If you are an immigrant suffering from any kind of domestic abuse/violence or Immigrant Partner Violence, remember that in Canada, abuse is not tolerated. You do not have to stay in an abusive situation.
While Canada continues to enjoy mutually beneficial relationships with her newcomers drawn from around the globe, it remains a fact that immigrants can only thrive in an atmosphere of relative peace of mind and personal sense of fulfillment.
One issue that is of growing concern is an unprecedented increase in cases of domestic violence among immigrants, alternately called Intimate Partner Violence (IPV) or Physical Abuse. It is one phenomenon that undermines the productivity of immigrants, as well as the capacity of immigrants to rebuild their lives in their new environment.
Domestic violence or IPV is “physical, sexual, or psychological harm by a current or former partner or spouse”. (Government of Canada, 2014, para. 1).
It covers physical, verbal, emotional, economic and sexual abuse. Talking about spousal or partner abuse is almost an anathema to many victims who prefer to suffer in silence until depression or other grave situations set in.

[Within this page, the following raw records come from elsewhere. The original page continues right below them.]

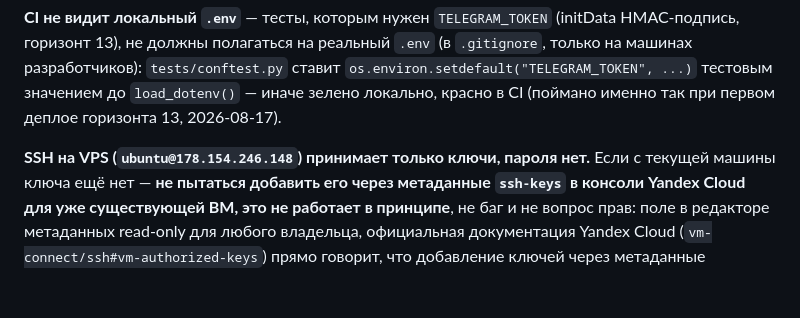
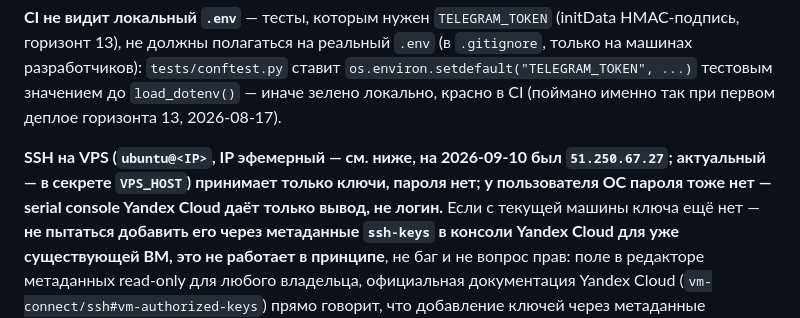
Before and after one commit to lakalyut/sarma-crm, a Markdown page: CLAUDE.md, the part around one of its changes. Drawn GitHub-style; blank space fills up the shorter version.

```diff
--- a/CLAUDE.md
+++ b/CLAUDE.md
@@ -777,7 +780,10 @@ HMAC-подпись, горизонт 13), не должны полагатьс
 `load_dotenv()` — иначе зелено локально, красно в CI (поймано именно так при
 первом деплое горизонта 13, 2026-08-17).
 
-**SSH на VPS (`ubuntu@178.154.246.148`) принимает только ключи, пароля нет.**
+**SSH на VPS (`ubuntu@<IP>`, IP эфемерный — см. ниже, на 2026-09-10 был
+`51.250.67.27`; актуальный — в секрете `VPS_HOST`) принимает только ключи,
+пароля нет; у пользователя ОС пароля тоже нет — serial console Yandex Cloud
+даёт только вывод, не логин.**
 Если с текущей машины ключа ещё нет — **не пытаться добавить его через
 метаданные `ssh-keys` в консоли Yandex Cloud для уже существующей ВМ, это
 не работает в принципе**, не баг и не вопрос прав: поле в редакторе метаданных
```
Also changed, not shown: other parts of CLAUDE.md (+47 -5 lines).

According to Canadian Women’s Foundation, women in Canada live at greater risk than men of domestic violence, sexual assault and harassment, and sex trafficking. The data is pretty grim. Approximately every six days, a woman in Canada is killed by her intimate partner. Violence against women costs taxpayers and the government billions of dollars every year: Canadians collectively spend $7.4 billion to deal with the aftermath of spousal violence alone.
The history of domestic violence among Canada’s migrant population is sadly not abating. A 2018 research reveals that the case is worsening among recent immigrants and refugees:
“As in other Western democracies, recent immigrants and refugees to Canada are highly vulnerable to IPV; they arrive with limited support systems, wrestle with changing family dynamics, and may have to adapt to new gender roles. IPV often occurs in the private domain of the family and poses serious risks to women, children, families, and the broader society.”
They face bigger challenge when trying to seek help from the system. “Immigrant and refugee women who experience intimate partner violence (IPV) face numerous barriers and challenges to disclosing and reporting abuse, accessing supports and services, and navigating intersecting legal processes and social support systems.”
Here’s what to do:
If you are an immigrant suffering from any kind of domestic abuse/violence or Immigrant Partner Violence, remember that in Canada, abuse is not tolerated. You don’t have to stay in an abusive situation.
Consider these steps:
- Seek help. Reach out to authorities and agencies established to provide assistance. Help for spouses or partners who are victims of abuse.
- Acknowledge that there are gaps in your relationship which need to be addressed. Once this is settled, begin to take proactive steps to recover the situation.
- See the gap as an opportunity to grow personally and in your relationship.
- Don’t go physical with each other (if it hasn’t yet come to that).
- Ask for help. Look around you and identify sources of help from your immediate family, community, your religious group and civil society and governmental organizations (there are numerous such organizations with online presence). Call 911 if it gets to that. Just don’t be silent.
- Go for counselling.
- Get more involved with your family – kids and spouse. It’s one sure way of closing the gaps.
In more serious situations where physical abuse occurs, move out from the home, find a shelter.
- Acknowledge that the process of healing and recovering from abuse and IPV is long. Healing takes time. Take it one day at a time.
- Build positive social support and relationships.
- Count on God to help you through the journey of recovery, if you believe in God.
Domestic violence among immigrants in Canada impacts women more than the men and can have devastating consequences on the psyche of both children and women. However, immigration status can provide better opportunities for women to combat their situation through better legal and social support in Canada than in their country of birth.